Byline: Stephen Rylance
CONTROVERSIAL plans for a gas storage plant in Cheshire which were recently rejected could still be given the goahead, protesters fear.
The proposal was dismissed after the county council received a barrage of complaints.
But tomorrow councillors will hear the second half of Scottish Power's initial application to store gas in giant underground caverns at the site near the village of Byley, close to Middlewich.
And opponents believe that if it is granted a hazardous substances licence for the site the company will launch an appeal against the original decision by the authority.
Council officers have already recommended that Scottish Power's application to store natural gas in nine huge caves should be approved and have told councillors that their earlier refusal has no bearing on the second part of the application.
Residents Against the Plant (RAP), was set up to fight the proposal to site the plant in the village and last night a spokesman said they were shocked to learn of Scottish Power's latest plan.
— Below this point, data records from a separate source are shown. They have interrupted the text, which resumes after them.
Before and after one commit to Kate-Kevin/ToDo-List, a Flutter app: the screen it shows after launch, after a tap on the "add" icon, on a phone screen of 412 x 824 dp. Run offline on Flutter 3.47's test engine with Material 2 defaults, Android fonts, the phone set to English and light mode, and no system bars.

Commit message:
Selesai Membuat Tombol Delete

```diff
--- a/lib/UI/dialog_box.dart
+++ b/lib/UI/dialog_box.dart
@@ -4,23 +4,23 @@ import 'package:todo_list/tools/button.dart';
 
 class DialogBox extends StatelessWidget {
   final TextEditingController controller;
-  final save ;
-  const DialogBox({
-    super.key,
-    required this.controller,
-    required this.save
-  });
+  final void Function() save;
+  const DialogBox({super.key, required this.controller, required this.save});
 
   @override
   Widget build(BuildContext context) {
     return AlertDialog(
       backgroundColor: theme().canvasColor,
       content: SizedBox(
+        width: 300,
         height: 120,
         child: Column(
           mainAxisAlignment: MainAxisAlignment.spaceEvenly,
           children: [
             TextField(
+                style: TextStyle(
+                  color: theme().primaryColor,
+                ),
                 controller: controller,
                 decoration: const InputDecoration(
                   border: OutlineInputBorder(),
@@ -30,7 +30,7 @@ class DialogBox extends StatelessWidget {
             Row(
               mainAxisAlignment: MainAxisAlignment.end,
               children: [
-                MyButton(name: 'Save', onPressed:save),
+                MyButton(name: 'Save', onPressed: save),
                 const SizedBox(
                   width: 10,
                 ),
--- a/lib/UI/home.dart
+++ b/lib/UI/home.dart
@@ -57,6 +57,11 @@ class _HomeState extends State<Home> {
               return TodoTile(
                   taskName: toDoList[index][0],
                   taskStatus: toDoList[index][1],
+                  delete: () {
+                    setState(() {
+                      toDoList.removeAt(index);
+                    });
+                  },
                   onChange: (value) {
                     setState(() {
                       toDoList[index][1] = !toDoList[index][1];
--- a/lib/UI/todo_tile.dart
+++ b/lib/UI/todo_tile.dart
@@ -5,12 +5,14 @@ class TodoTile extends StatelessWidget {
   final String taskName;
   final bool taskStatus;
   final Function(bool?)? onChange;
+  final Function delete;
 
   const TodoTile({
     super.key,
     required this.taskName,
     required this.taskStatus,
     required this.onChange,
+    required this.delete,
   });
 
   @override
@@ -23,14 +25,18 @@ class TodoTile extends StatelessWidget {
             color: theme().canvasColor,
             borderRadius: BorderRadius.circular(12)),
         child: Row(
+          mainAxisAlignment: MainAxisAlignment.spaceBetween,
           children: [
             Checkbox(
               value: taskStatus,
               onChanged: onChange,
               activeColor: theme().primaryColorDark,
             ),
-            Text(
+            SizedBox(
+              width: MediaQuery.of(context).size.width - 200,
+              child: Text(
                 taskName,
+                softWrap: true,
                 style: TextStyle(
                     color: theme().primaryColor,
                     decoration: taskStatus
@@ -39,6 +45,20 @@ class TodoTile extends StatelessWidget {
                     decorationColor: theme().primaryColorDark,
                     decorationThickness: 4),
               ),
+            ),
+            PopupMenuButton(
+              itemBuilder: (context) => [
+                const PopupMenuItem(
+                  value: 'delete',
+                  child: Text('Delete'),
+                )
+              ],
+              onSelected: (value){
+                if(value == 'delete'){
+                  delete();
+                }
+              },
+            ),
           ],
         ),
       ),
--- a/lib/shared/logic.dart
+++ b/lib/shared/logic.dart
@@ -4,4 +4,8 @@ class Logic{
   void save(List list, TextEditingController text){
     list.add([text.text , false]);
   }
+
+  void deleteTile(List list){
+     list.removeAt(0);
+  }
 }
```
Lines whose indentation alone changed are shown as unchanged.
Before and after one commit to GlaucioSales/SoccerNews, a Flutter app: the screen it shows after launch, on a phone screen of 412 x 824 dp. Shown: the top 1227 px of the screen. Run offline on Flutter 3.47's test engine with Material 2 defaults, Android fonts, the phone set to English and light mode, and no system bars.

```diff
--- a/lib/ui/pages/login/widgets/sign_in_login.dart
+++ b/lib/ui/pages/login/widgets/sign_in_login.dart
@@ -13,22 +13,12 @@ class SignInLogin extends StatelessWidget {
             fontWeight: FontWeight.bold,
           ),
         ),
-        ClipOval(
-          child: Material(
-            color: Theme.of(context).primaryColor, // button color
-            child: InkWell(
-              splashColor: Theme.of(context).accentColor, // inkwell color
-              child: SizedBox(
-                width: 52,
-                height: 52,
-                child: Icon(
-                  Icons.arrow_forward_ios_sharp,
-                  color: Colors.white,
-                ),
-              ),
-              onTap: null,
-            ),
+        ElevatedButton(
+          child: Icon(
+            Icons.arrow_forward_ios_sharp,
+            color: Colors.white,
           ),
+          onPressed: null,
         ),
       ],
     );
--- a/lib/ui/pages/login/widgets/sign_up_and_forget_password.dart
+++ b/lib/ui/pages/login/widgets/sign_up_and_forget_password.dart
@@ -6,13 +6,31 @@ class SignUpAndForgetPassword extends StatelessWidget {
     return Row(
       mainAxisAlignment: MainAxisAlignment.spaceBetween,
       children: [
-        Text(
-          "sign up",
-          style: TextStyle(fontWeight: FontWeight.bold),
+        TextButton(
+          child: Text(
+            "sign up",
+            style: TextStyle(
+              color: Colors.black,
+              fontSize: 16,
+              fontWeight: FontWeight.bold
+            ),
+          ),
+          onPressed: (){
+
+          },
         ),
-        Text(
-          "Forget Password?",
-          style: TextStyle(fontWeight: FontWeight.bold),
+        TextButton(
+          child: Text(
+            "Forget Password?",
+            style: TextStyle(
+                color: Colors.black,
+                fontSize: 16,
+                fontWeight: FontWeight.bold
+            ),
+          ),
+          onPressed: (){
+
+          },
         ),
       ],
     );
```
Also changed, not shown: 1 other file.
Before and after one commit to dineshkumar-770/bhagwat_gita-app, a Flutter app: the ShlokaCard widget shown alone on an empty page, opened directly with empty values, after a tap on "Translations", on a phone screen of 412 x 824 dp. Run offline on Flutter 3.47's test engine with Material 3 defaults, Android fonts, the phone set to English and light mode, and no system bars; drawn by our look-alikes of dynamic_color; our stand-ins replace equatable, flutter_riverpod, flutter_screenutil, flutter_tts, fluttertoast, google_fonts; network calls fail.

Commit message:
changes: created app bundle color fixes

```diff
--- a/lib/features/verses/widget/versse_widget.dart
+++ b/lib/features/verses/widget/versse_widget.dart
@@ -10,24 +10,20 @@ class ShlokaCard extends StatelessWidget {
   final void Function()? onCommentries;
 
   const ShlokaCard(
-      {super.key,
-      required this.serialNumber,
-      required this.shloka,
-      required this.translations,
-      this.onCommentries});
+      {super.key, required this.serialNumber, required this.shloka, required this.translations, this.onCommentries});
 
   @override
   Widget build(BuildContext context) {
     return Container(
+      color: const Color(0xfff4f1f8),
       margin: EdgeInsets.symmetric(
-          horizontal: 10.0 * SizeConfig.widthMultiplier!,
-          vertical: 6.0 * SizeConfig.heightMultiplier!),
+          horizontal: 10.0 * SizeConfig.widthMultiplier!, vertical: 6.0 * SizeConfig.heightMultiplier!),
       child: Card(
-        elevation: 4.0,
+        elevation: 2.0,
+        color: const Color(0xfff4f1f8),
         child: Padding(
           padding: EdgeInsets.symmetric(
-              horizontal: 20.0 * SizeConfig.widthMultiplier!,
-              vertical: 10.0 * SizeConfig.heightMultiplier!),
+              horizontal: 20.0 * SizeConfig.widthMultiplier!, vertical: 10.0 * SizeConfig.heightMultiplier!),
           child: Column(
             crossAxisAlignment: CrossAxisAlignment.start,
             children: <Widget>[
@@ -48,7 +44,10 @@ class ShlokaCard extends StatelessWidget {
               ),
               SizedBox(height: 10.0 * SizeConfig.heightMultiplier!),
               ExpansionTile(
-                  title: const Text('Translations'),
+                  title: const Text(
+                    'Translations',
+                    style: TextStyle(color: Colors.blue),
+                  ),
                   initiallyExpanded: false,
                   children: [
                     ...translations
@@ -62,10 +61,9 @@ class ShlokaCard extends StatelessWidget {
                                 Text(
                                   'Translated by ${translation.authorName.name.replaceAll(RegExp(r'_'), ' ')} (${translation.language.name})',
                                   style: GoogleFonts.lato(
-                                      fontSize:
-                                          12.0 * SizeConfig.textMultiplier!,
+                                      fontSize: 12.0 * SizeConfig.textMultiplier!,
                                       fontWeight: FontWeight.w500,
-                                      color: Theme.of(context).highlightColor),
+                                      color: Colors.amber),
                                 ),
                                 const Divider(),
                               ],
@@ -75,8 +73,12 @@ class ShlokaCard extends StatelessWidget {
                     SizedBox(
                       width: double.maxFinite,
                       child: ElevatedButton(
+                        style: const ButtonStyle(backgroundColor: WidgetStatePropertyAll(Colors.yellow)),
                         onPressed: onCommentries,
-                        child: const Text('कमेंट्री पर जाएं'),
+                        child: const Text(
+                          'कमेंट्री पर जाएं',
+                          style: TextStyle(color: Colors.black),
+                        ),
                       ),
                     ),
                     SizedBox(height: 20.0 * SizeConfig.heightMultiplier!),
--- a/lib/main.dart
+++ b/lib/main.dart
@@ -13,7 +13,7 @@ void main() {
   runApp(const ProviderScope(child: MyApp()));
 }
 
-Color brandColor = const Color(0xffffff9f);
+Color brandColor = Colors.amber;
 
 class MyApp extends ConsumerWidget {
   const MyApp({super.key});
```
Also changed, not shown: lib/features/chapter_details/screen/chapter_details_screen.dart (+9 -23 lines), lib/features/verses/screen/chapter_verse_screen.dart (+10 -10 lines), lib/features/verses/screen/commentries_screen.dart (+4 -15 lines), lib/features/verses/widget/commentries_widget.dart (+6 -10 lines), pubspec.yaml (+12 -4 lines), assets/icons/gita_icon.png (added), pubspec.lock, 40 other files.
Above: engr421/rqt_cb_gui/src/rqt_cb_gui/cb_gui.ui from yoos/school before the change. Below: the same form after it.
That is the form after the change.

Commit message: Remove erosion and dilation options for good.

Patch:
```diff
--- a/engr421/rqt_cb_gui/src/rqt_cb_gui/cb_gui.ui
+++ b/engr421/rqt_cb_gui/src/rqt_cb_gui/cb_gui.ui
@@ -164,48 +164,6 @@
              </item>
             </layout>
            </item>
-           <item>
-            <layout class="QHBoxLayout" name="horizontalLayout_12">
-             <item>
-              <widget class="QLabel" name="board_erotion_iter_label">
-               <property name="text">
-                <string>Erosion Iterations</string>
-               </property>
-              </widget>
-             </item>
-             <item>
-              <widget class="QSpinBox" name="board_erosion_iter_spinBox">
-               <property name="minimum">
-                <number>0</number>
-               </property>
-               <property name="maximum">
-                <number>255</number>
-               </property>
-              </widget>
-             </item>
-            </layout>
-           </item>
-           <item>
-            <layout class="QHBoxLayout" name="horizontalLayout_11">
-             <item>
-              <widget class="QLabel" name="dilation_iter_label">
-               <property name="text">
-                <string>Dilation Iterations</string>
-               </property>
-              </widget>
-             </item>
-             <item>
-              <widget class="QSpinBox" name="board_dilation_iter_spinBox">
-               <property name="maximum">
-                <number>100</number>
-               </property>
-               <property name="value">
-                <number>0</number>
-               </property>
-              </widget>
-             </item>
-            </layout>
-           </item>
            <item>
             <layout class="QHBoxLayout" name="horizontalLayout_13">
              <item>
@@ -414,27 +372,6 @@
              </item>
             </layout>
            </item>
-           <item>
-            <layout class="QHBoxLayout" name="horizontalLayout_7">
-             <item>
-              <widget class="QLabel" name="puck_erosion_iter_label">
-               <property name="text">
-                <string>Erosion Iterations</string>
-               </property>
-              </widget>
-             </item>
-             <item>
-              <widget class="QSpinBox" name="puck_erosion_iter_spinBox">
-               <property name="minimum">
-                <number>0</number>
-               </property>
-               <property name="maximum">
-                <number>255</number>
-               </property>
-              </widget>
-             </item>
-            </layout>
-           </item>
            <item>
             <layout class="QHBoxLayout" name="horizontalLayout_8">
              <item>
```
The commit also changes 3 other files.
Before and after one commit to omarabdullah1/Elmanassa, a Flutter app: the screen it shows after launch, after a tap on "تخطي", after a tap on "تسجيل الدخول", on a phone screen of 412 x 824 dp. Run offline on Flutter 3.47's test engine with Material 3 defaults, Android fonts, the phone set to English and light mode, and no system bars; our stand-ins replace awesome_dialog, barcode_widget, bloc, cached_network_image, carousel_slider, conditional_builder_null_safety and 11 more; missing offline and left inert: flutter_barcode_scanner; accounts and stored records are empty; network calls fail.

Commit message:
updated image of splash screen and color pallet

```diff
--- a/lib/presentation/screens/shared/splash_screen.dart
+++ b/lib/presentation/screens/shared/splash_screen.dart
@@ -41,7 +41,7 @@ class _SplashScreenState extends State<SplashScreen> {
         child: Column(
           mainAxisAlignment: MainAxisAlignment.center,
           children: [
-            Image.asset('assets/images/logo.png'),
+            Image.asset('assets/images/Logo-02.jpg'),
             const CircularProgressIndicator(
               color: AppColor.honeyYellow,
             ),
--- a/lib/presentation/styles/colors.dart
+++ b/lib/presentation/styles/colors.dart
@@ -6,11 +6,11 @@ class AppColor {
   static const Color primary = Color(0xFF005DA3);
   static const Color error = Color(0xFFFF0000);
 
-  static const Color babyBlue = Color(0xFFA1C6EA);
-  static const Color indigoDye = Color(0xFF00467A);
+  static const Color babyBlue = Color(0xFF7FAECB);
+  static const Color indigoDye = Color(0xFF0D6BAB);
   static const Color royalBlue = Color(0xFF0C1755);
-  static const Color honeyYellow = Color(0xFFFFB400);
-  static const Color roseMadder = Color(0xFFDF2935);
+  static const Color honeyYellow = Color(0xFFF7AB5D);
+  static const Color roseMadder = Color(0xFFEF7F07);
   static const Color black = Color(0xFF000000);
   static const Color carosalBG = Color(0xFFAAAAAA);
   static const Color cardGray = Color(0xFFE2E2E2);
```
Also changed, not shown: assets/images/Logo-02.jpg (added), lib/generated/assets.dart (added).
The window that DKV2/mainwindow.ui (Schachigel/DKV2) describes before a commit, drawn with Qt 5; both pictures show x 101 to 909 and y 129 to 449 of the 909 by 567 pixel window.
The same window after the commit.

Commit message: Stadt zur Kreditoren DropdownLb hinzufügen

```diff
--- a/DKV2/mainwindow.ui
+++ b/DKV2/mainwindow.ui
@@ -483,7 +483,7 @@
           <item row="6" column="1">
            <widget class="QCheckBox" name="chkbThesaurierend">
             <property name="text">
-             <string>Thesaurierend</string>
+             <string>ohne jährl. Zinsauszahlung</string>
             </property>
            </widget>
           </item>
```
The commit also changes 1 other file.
John Halstead, a chartered engineer from Cranage, said they had been unaware of the application and feared that its approval could prove a way of gaining permission for the scheme "through the back door."
He said: "This is very worrying and we will certainly be making representations to the committee on Tuesday.
"We hope the committee looks again at our arguments that this proposal pushes the limits of safety and will release thousands of tonnes of carbon dioxide into the atmosphere. …